TRIPOLI, Libya, AP -Libya called on the Bulgarian government to negotiate the payment of blood money to win amnesty for five Bulgarian medics and a Palestinian sentenced to death for allegedly infecting 400 children with the virus that causes AIDS.
Libya has come under intense pressure from Europe and the United States to free the medics, amid accusations by human rights groups that the government concocted the charges against them to cover up unsafe practices in its hospitals and clinics.
The six medical workers, rounded up in 1999, were sentenced to death in May 2004 on charges they infected the children with HIV-contaminated blood in an experiment to find a cure for AIDS. Libya said about 50 of the infected children have died. But in May, a court postponed a ruling in the defendants” appeal of their convictions until November, raising hopes that Libya might free them.

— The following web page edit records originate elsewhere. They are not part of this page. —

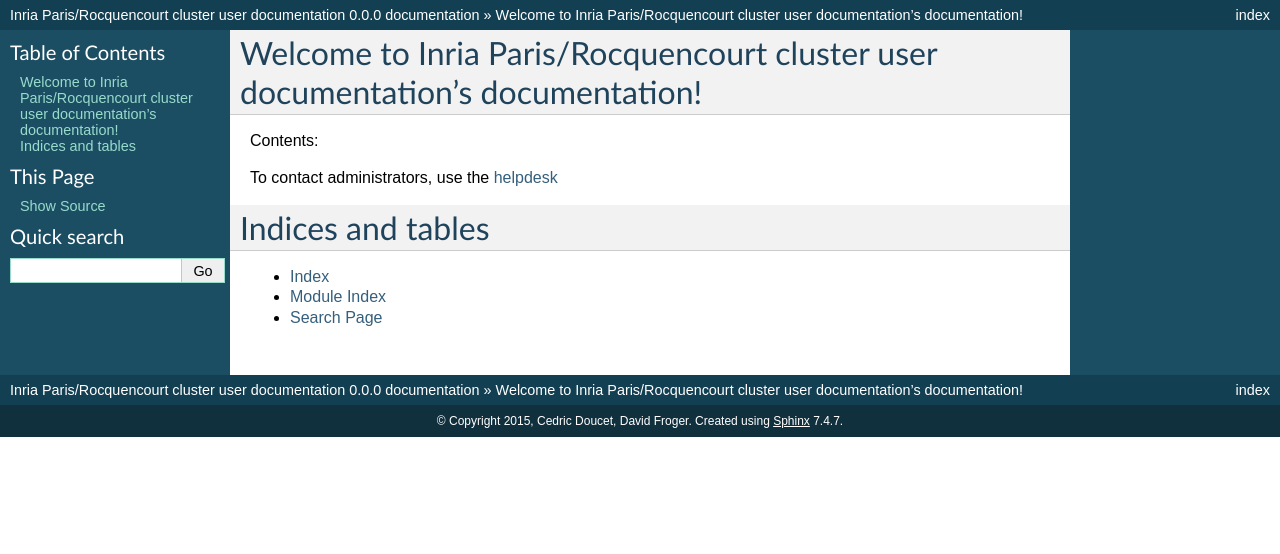
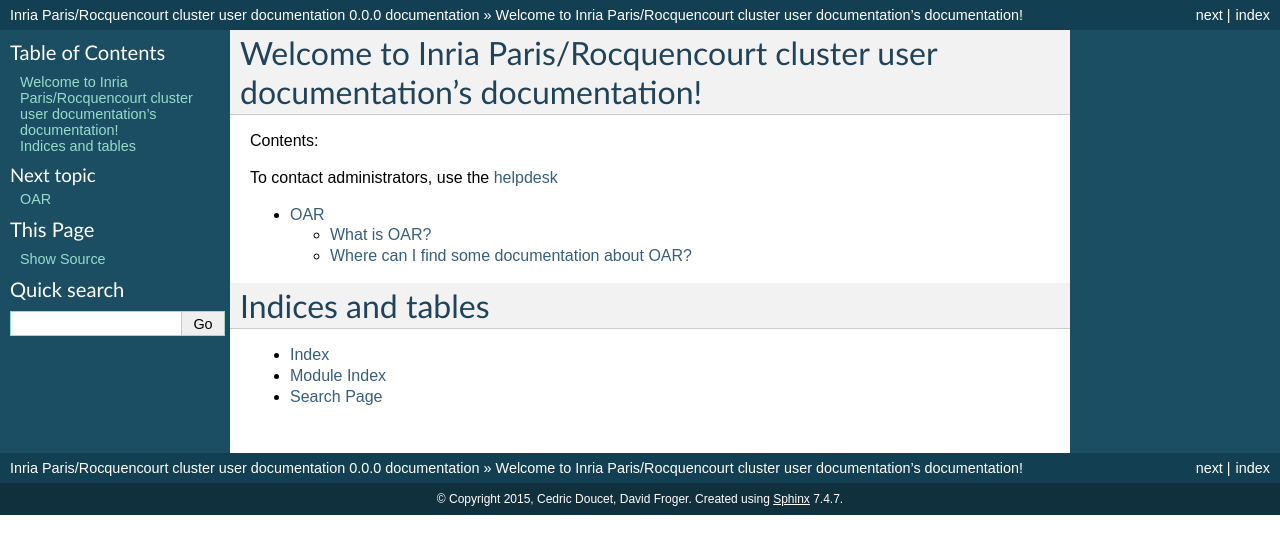
Before and after one commit to abertout/rioc, a Sphinx documentation site: the page built from doc/index.rst, in a window 1280 px wide. Shown: the top 554 px of the page. Built offline with Sphinx 7.4.7, drawn with Linux system fonts in a browser that asks for light colours.

Commit message:
Create a file containing the documentation of OAR and add it to the index

```diff
--- a/doc/index.rst
+++ b/doc/index.rst
@@ -13,7 +13,7 @@ To contact administrators, use the `helpdesk`_
 .. toctree::
    :maxdepth: 2
 
-
+   oar
 
 Indices and tables
 ==================
--- /dev/null
+++ b/doc/oar.rst
@@ -0,0 +1,12 @@
+OAR
+===
+
+What is OAR?
+~~~~~~~~~~~~
+
+OAR is a versatile resource and task manager (also called a batch scheduler) for HPC clusters and other computing infrastructures.
+
+Where can I find some documentation about OAR?
+~~~~~~~~~~~~~~~~~~~~~~~~~~~~~~~~~~~~~~~~~~~~~~
+
+You can find the official documentation of OAR and some other documents `here <https://oar.imag.fr/dokuwiki/doku.php?id=documentation/>`_
```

Libya”s ambassador to Britain, Mohammed al-Zaway, said Wednesday the Bulgarian government should negotiate with the families of the victims to decide on a "diya," or blood money, which Islamic law allows to be paid to victims in murder cases to prevent a death sentence.
Bulgaria has rejected previous Libyan calls for it to pay compensation to the victims” families.

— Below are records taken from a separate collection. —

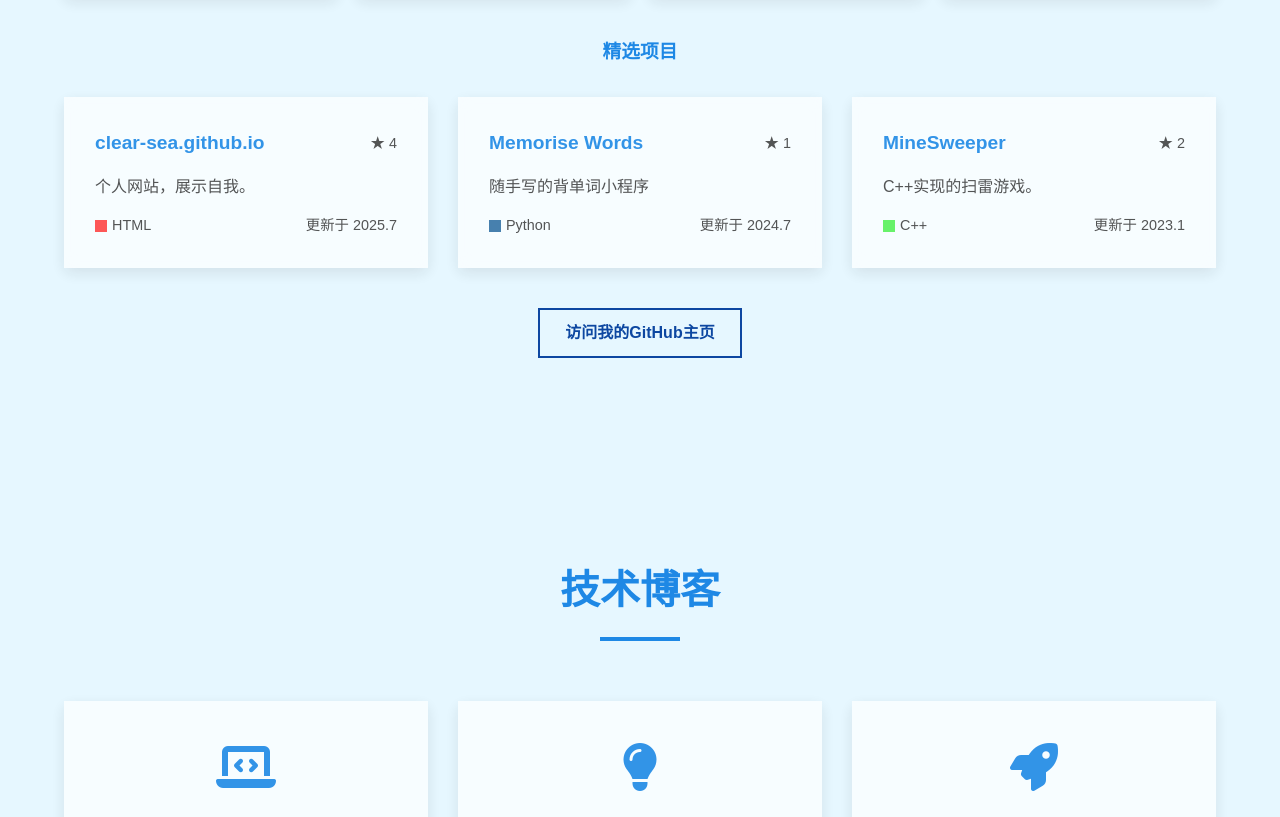
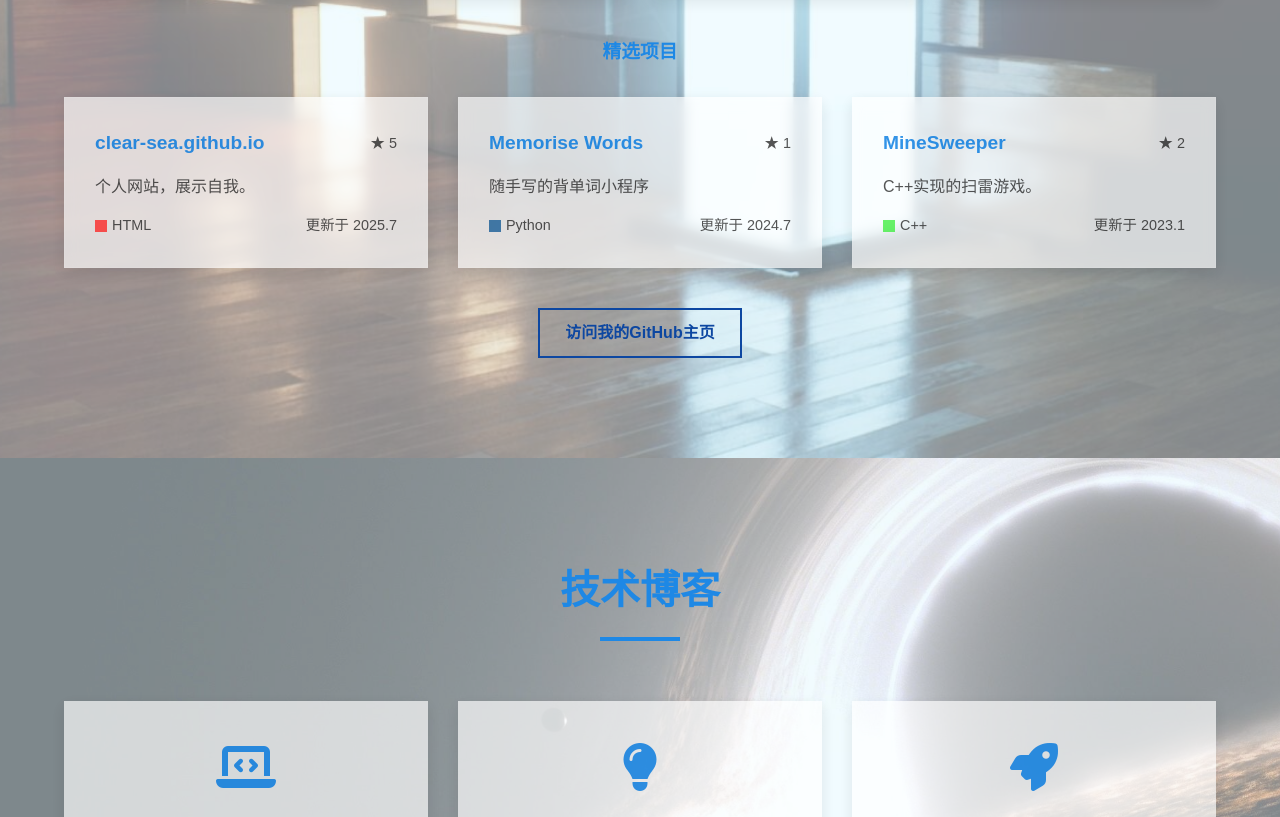
Before and after one commit to clear-sea/clear-sea.github.io, a plain HTML site: page index.html in a window 1280 px wide. Shown: the part 1983-2800 px from the top of the page. Drawn offline with nearby package versions, Linux system fonts and the light colour scheme.

Commit message:
Add files via upload

```diff
--- a/index.html
+++ b/index.html
@@ -140,7 +140,7 @@ async function shareKnowledge() {
                     <div class="repo-header">
                         <a href="#" class="repo-name">clear-sea.github.io</a>
                         <div class="repo-stats">
-                            <span>★ 4</span>
+                            <span>★ 5</span>
                         </div>
                     </div>
                     <p class="repo-description">个人网站，展示自我。</p>
--- a/style.css
+++ b/style.css
@@ -444,6 +444,7 @@ nav {
 .stat-card {
     background: var(--card-bg);
     backdrop-filter: blur(10px);
+    -webkit-backdrop-filter: blur(10px);
     padding: 25px;
     text-align: center;
     box-shadow: 0 5px 15px var(--shadow);
```
Also changed, not shown: images/bg1.jpg (added), images/bg2.jpg (added), images/bg3.jpg (added), images/bg4.jpg (added), images/homeBG.jpg (added), images/icon.ico (added).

"An agreement with the families of the children would reflect positively on the case according to Islamic law," al-Zaway said after talks with U.S and British officials in Tripoli.

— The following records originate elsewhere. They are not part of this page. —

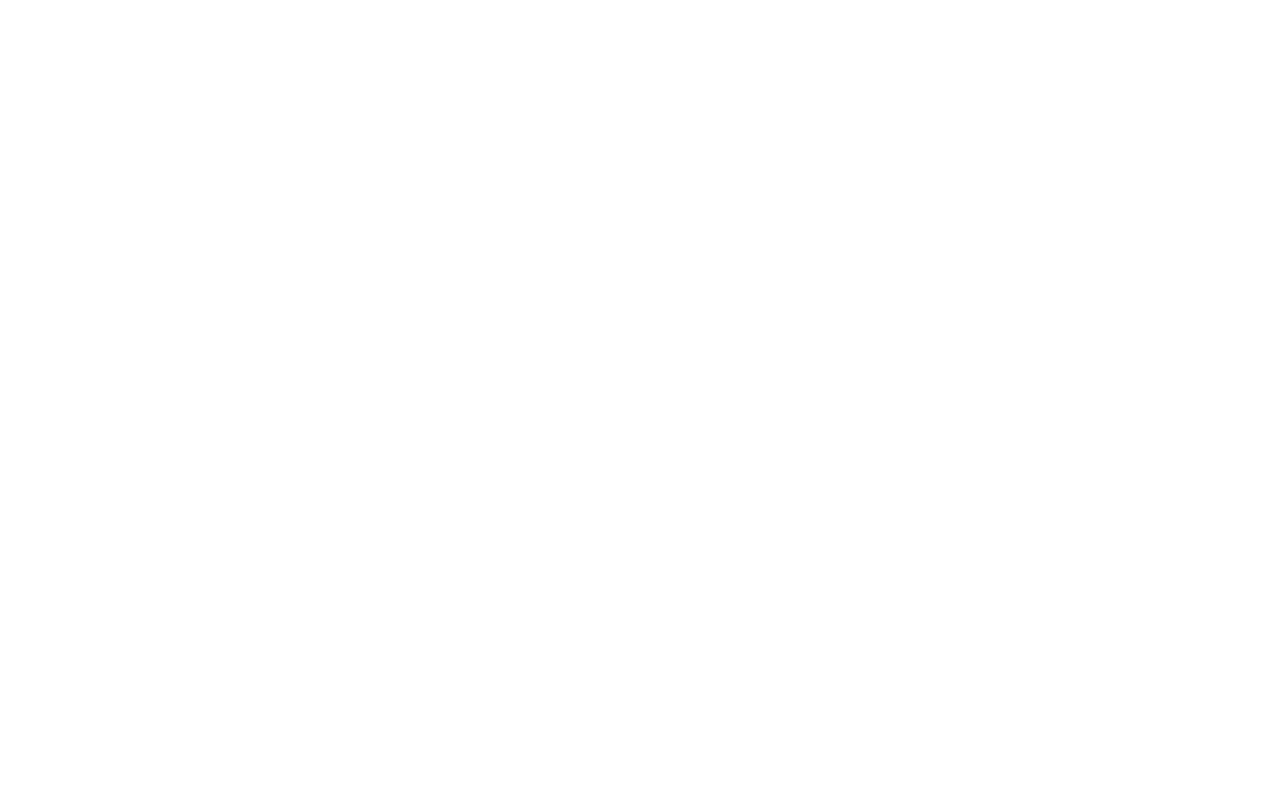
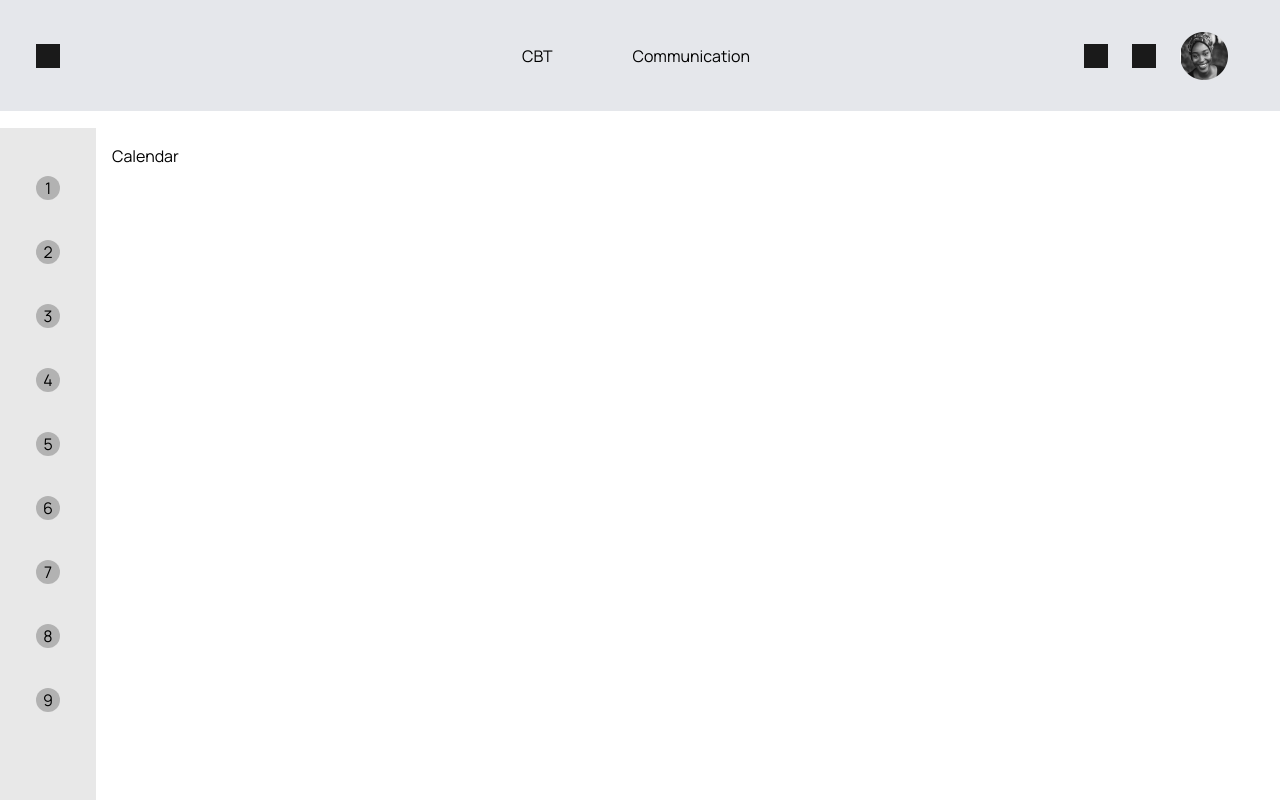
Before and after one commit to AJ1732/capstone_schoolbase_lms, a React (Vite) app: page /software/calendar in a window 1280 px wide. Before the commit this address had no page. Built offline with nearby package versions, Linux system fonts and the light colour scheme.

Commit message:
feat: link route to calendar page

```diff
--- a/src/App.jsx
+++ b/src/App.jsx
@@ -12,6 +12,7 @@ import Assignments from "./anatomy/Pages/Assignments/Assignments"
 import Results from "./anatomy/Pages/Results/Results"
 import Classroom from "./anatomy/Pages/Classroom/Classroom"
 import Attendance from "./anatomy/Pages/Attendance/Attendance"
+import Calendar from "./anatomy/Pages/Calendar/Calendar"
 
 
 function App() {
@@ -33,6 +34,7 @@ function App() {
             <Route path="/software/results" element={<Results />}/>
             <Route path="/software/classroom" element={<Classroom />}/>
             <Route path="/software/attendance" element={<Attendance />}/>
+            <Route path="/software/calendar" element={<Calendar />}/>
           </Route>
         </Routes>
       </Router>
--- /dev/null
+++ b/src/anatomy/Pages/Calendar/Calendar.jsx
@@ -0,0 +1,9 @@
+import React from 'react'
+
+const Calendar = () => {
+  return (
+    <div>Calendar</div>
+  )
+}
+
+export default Calendar
--- a/src/anatomy/Pages/Calender/Calender.jsx
+++ /dev/null
@@ -1,9 +0,0 @@
-import React from 'react'
-
-const Calender = () => {
-  return (
-    <div>Calender</div>
-  )
-}
-
-export default Calender
```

"The amount that the Bulgarian government agrees on with the family is not an issue for us. The important thing is the families” agreement," he told The Associated Press.
He added that Libya "will not accept arrogant language from the West."
The six defendants have complained of torture during interrogations, saying they were jolted with electricity, beaten with sticks and repeatedly jumped on while strapped to their beds. Two of the Bulgarian nurses said they were raped. All the nurses are women. In June, a Libyan court acquitted nine police officers and a doctor accused in the torture.